◆ **Task description**
Every entry that follows needs to be repeated exactly.
### Data ###
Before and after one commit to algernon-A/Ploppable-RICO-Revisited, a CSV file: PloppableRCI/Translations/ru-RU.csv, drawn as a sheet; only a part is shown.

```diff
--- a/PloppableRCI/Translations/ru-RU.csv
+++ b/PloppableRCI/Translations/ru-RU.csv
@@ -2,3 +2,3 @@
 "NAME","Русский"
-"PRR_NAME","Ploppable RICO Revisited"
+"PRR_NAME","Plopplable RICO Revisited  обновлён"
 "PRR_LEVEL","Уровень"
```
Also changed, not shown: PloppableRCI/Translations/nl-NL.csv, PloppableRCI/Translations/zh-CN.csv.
###
◆ **Result of this task**
Before and after one commit to algernon-A/Ploppable-RICO-Revisited, a CSV file: PloppableRCI/Translations/ru-RU.csv, drawn as a sheet; only a part is shown.

```diff
--- a/PloppableRCI/Translations/ru-RU.csv
+++ b/PloppableRCI/Translations/ru-RU.csv
@@ -2,3 +2,3 @@
 "NAME","Русский"
-"PRR_NAME","Ploppable RICO Revisited"
+"PRR_NAME","Plopplable RICO Revisited  обновлён"
 "PRR_LEVEL","Уровень"
```
Also changed, not shown: PloppableRCI/Translations/nl-NL.csv, PloppableRCI/Translations/zh-CN.csv.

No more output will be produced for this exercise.